Because the material must match the original, reproduce every line of it exactly.

Entries shown:
********************

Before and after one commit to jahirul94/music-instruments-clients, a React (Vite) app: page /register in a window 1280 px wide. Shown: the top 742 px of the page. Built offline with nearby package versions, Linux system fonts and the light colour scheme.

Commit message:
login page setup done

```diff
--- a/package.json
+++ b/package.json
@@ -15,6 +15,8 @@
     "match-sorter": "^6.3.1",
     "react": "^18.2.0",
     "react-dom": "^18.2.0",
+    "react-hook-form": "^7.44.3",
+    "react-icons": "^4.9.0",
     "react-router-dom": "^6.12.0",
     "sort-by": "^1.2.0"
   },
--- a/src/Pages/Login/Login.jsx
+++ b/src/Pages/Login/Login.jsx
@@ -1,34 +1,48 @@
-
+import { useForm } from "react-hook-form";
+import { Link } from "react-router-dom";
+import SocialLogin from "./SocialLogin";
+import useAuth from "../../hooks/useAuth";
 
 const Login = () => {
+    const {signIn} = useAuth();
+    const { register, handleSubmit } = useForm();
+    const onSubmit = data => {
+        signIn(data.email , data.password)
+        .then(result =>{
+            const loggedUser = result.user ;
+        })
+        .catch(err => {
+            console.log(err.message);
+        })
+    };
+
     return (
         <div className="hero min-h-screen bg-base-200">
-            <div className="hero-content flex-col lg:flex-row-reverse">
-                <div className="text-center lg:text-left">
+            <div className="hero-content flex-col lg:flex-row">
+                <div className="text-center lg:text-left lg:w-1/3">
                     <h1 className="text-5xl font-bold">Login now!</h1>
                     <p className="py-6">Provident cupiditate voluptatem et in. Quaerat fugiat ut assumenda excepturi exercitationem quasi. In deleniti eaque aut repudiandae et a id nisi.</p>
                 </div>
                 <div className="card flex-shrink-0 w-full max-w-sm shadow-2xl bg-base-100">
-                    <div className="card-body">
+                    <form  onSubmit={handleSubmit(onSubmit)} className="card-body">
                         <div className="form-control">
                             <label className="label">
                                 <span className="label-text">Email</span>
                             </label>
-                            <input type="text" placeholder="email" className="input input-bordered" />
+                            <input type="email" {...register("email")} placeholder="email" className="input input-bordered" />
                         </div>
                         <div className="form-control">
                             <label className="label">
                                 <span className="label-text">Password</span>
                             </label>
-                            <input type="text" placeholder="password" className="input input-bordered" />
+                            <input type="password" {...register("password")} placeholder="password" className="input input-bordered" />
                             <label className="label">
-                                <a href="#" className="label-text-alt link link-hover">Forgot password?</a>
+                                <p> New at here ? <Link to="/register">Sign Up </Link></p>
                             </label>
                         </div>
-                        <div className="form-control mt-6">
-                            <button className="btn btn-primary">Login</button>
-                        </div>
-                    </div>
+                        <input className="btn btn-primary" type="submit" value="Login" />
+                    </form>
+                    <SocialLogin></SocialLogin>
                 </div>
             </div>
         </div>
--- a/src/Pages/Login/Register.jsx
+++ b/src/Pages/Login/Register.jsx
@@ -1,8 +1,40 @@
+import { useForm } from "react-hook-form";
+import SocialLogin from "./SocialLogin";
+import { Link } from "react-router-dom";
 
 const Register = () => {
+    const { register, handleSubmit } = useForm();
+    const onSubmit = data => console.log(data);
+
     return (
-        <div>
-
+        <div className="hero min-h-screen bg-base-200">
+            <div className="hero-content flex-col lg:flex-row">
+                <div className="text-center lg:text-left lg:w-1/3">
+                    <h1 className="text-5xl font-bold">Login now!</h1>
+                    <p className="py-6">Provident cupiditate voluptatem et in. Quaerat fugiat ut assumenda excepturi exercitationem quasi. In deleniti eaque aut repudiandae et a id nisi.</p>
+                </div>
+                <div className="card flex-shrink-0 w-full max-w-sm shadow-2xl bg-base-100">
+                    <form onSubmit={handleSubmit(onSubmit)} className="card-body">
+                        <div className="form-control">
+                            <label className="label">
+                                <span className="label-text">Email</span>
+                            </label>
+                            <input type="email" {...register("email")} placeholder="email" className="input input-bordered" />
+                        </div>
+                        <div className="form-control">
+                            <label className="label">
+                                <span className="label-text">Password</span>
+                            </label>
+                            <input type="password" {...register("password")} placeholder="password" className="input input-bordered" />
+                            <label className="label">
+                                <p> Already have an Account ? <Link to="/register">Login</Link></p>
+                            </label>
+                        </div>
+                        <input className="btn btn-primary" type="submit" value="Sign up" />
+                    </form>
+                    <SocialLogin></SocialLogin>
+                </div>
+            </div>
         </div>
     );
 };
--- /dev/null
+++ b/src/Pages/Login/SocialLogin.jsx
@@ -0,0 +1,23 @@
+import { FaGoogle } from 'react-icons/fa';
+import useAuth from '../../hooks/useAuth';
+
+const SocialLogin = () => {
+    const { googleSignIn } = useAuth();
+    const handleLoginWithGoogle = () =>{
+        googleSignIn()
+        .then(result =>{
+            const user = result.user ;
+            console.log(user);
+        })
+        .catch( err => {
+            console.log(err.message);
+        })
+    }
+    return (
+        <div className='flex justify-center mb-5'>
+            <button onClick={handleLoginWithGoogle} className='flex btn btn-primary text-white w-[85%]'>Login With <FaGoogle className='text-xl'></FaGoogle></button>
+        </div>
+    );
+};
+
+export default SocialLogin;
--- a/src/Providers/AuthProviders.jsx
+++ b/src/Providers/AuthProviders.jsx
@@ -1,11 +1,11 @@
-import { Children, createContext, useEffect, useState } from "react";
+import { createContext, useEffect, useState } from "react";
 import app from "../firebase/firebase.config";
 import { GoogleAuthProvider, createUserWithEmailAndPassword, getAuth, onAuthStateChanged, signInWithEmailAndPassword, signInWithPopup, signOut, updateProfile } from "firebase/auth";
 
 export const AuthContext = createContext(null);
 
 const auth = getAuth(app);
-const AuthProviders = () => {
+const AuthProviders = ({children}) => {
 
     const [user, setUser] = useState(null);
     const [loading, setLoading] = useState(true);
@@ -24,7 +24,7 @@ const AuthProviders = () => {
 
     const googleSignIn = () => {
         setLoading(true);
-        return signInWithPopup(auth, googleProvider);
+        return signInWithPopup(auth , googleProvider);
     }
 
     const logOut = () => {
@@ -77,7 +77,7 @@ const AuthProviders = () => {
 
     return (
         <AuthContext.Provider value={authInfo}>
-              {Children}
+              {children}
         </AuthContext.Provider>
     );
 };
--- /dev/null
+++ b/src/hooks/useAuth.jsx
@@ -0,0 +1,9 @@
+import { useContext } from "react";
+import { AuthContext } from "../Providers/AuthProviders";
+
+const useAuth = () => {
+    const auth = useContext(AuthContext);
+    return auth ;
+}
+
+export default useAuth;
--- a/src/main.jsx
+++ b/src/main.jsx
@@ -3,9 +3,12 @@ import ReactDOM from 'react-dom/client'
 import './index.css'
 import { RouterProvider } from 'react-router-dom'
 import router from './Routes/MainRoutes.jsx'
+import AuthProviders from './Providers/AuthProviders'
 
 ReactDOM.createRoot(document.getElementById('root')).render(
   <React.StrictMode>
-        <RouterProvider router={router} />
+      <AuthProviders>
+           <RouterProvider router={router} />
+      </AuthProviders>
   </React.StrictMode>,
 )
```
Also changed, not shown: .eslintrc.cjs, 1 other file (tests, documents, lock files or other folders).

********************

Written response:
Before and after one commit to jahirul94/music-instruments-clients, a React (Vite) app: page /register in a window 1280 px wide. Shown: the top 742 px of the page. Built offline with nearby package versions, Linux system fonts and the light colour scheme.

Commit message:
login page setup done

```diff
--- a/package.json
+++ b/package.json
@@ -15,6 +15,8 @@
     "match-sorter": "^6.3.1",
     "react": "^18.2.0",
     "react-dom": "^18.2.0",
+    "react-hook-form": "^7.44.3",
+    "react-icons": "^4.9.0",
     "react-router-dom": "^6.12.0",
     "sort-by": "^1.2.0"
   },
--- a/src/Pages/Login/Login.jsx
+++ b/src/Pages/Login/Login.jsx
@@ -1,34 +1,48 @@
-
+import { useForm } from "react-hook-form";
+import { Link } from "react-router-dom";
+import SocialLogin from "./SocialLogin";
+import useAuth from "../../hooks/useAuth";
 
 const Login = () => {
+    const {signIn} = useAuth();
+    const { register, handleSubmit } = useForm();
+    const onSubmit = data => {
+        signIn(data.email , data.password)
+        .then(result =>{
+            const loggedUser = result.user ;
+        })
+        .catch(err => {
+            console.log(err.message);
+        })
+    };
+
     return (
         <div className="hero min-h-screen bg-base-200">
-            <div className="hero-content flex-col lg:flex-row-reverse">
-                <div className="text-center lg:text-left">
+            <div className="hero-content flex-col lg:flex-row">
+                <div className="text-center lg:text-left lg:w-1/3">
                     <h1 className="text-5xl font-bold">Login now!</h1>
                     <p className="py-6">Provident cupiditate voluptatem et in. Quaerat fugiat ut assumenda excepturi exercitationem quasi. In deleniti eaque aut repudiandae et a id nisi.</p>
                 </div>
                 <div className="card flex-shrink-0 w-full max-w-sm shadow-2xl bg-base-100">
-                    <div className="card-body">
+                    <form  onSubmit={handleSubmit(onSubmit)} className="card-body">
                         <div className="form-control">
                             <label className="label">
                                 <span className="label-text">Email</span>
                             </label>
-                            <input type="text" placeholder="email" className="input input-bordered" />
+                            <input type="email" {...register("email")} placeholder="email" className="input input-bordered" />
                         </div>
                         <div className="form-control">
                             <label className="label">
                                 <span className="label-text">Password</span>
                             </label>
-                            <input type="text" placeholder="password" className="input input-bordered" />
+                            <input type="password" {...register("password")} placeholder="password" className="input input-bordered" />
                             <label className="label">
-                                <a href="#" className="label-text-alt link link-hover">Forgot password?</a>
+                                <p> New at here ? <Link to="/register">Sign Up </Link></p>
                             </label>
                         </div>
-                        <div className="form-control mt-6">
-                            <button className="btn btn-primary">Login</button>
-                        </div>
-                    </div>
+                        <input className="btn btn-primary" type="submit" value="Login" />
+                    </form>
+                    <SocialLogin></SocialLogin>
                 </div>
             </div>
         </div>
--- a/src/Pages/Login/Register.jsx
+++ b/src/Pages/Login/Register.jsx
@@ -1,8 +1,40 @@
+import { useForm } from "react-hook-form";
+import SocialLogin from "./SocialLogin";
+import { Link } from "react-router-dom";
 
 const Register = () => {
+    const { register, handleSubmit } = useForm();
+    const onSubmit = data => console.log(data);
+
     return (
-        <div>
-
+        <div className="hero min-h-screen bg-base-200">
+            <div className="hero-content flex-col lg:flex-row">
+                <div className="text-center lg:text-left lg:w-1/3">
+                    <h1 className="text-5xl font-bold">Login now!</h1>
+                    <p className="py-6">Provident cupiditate voluptatem et in. Quaerat fugiat ut assumenda excepturi exercitationem quasi. In deleniti eaque aut repudiandae et a id nisi.</p>
+                </div>
+                <div className="card flex-shrink-0 w-full max-w-sm shadow-2xl bg-base-100">
+                    <form onSubmit={handleSubmit(onSubmit)} className="card-body">
+                        <div className="form-control">
+                            <label className="label">
+                                <span className="label-text">Email</span>
+                            </label>
+                            <input type="email" {...register("email")} placeholder="email" className="input input-bordered" />
+                        </div>
+                        <div className="form-control">
+                            <label className="label">
+                                <span className="label-text">Password</span>
+                            </label>
+                            <input type="password" {...register("password")} placeholder="password" className="input input-bordered" />
+                            <label className="label">
+                                <p> Already have an Account ? <Link to="/register">Login</Link></p>
+                            </label>
+                        </div>
+                        <input className="btn btn-primary" type="submit" value="Sign up" />
+                    </form>
+                    <SocialLogin></SocialLogin>
+                </div>
+            </div>
         </div>
     );
 };
--- /dev/null
+++ b/src/Pages/Login/SocialLogin.jsx
@@ -0,0 +1,23 @@
+import { FaGoogle } from 'react-icons/fa';
+import useAuth from '../../hooks/useAuth';
+
+const SocialLogin = () => {
+    const { googleSignIn } = useAuth();
+    const handleLoginWithGoogle = () =>{
+        googleSignIn()
+        .then(result =>{
+            const user = result.user ;
+            console.log(user);
+        })
+        .catch( err => {
+            console.log(err.message);
+        })
+    }
+    return (
+        <div className='flex justify-center mb-5'>
+            <button onClick={handleLoginWithGoogle} className='flex btn btn-primary text-white w-[85%]'>Login With <FaGoogle className='text-xl'></FaGoogle></button>
+        </div>
+    );
+};
+
+export default SocialLogin;
--- a/src/Providers/AuthProviders.jsx
+++ b/src/Providers/AuthProviders.jsx
@@ -1,11 +1,11 @@
-import { Children, createContext, useEffect, useState } from "react";
+import { createContext, useEffect, useState } from "react";
 import app from "../firebase/firebase.config";
 import { GoogleAuthProvider, createUserWithEmailAndPassword, getAuth, onAuthStateChanged, signInWithEmailAndPassword, signInWithPopup, signOut, updateProfile } from "firebase/auth";
 
 export const AuthContext = createContext(null);
 
 const auth = getAuth(app);
-const AuthProviders = () => {
+const AuthProviders = ({children}) => {
 
     const [user, setUser] = useState(null);
     const [loading, setLoading] = useState(true);
@@ -24,7 +24,7 @@ const AuthProviders = () => {
 
     const googleSignIn = () => {
         setLoading(true);
-        return signInWithPopup(auth, googleProvider);
+        return signInWithPopup(auth , googleProvider);
     }
 
     const logOut = () => {
@@ -77,7 +77,7 @@ const AuthProviders = () => {
 
     return (
         <AuthContext.Provider value={authInfo}>
-              {Children}
+              {children}
         </AuthContext.Provider>
     );
 };
--- /dev/null
+++ b/src/hooks/useAuth.jsx
@@ -0,0 +1,9 @@
+import { useContext } from "react";
+import { AuthContext } from "../Providers/AuthProviders";
+
+const useAuth = () => {
+    const auth = useContext(AuthContext);
+    return auth ;
+}
+
+export default useAuth;
--- a/src/main.jsx
+++ b/src/main.jsx
@@ -3,9 +3,12 @@ import ReactDOM from 'react-dom/client'
 import './index.css'
 import { RouterProvider } from 'react-router-dom'
 import router from './Routes/MainRoutes.jsx'
+import AuthProviders from './Providers/AuthProviders'
 
 ReactDOM.createRoot(document.getElementById('root')).render(
   <React.StrictMode>
-        <RouterProvider router={router} />
+      <AuthProviders>
+           <RouterProvider router={router} />
+      </AuthProviders>
   </React.StrictMode>,
 )
```
Also changed, not shown: .eslintrc.cjs, 1 other file (tests, documents, lock files or other folders).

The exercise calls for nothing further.